*** Source data ***

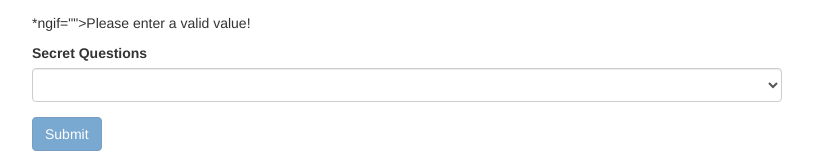
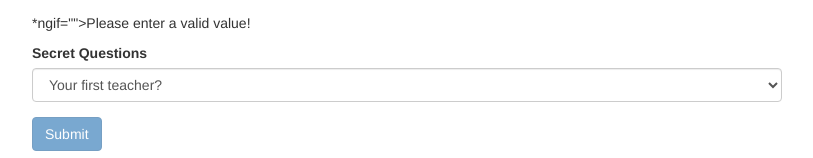
Before and after one commit to Grim907/Code-Labs-FE, an Angular app in the folder Class-23/forms-td-start/: page / in a window 1280 px wide. Shown: the part 199-357 px from the top of the page, without its empty margins (233-1046 px from the left). Built offline with nearby package versions, Linux system fonts and the light colour scheme.

Commit message:
Set Default Values with ngModel Property Binding

```diff
--- a/Class-23/forms-td-start/src/app/app.component.html
+++ b/Class-23/forms-td-start/src/app/app.component.html
@@ -34,7 +34,7 @@
           <select
           id="secret"
           class="form-control"
-          ngModel
+          [ngModel]="defualtQuestion"
           name="secret">
             <option value="pet">Your first Pet?</option>
             <option value="teacher">Your first teacher?</option>
--- a/Class-23/forms-td-start/src/app/app.component.ts
+++ b/Class-23/forms-td-start/src/app/app.component.ts
@@ -8,6 +8,7 @@ import { NgForm } from '@angular/forms';
 })
 export class AppComponent {
   @ViewChild('f') signupForm: NgForm;
+  defualtQuestion = 'teacher'
 
   suggestUserName() {
     const suggestedName = 'Superuser';
```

*** End of Source data ***

» Instructions to follow
With no pictures included, write out the entries exactly.

» Answer to this problem
Before and after one commit to Grim907/Code-Labs-FE, an Angular app in the folder Class-23/forms-td-start/: page / in a window 1280 px wide. Shown: the part 199-357 px from the top of the page, without its empty margins (233-1046 px from the left). Built offline with nearby package versions, Linux system fonts and the light colour scheme.

Commit message:
Set Default Values with ngModel Property Binding

```diff
--- a/Class-23/forms-td-start/src/app/app.component.html
+++ b/Class-23/forms-td-start/src/app/app.component.html
@@ -34,7 +34,7 @@
           <select
           id="secret"
           class="form-control"
-          ngModel
+          [ngModel]="defualtQuestion"
           name="secret">
             <option value="pet">Your first Pet?</option>
             <option value="teacher">Your first teacher?</option>
--- a/Class-23/forms-td-start/src/app/app.component.ts
+++ b/Class-23/forms-td-start/src/app/app.component.ts
@@ -8,6 +8,7 @@ import { NgForm } from '@angular/forms';
 })
 export class AppComponent {
   @ViewChild('f') signupForm: NgForm;
+  defualtQuestion = 'teacher'
 
   suggestUserName() {
     const suggestedName = 'Superuser';
```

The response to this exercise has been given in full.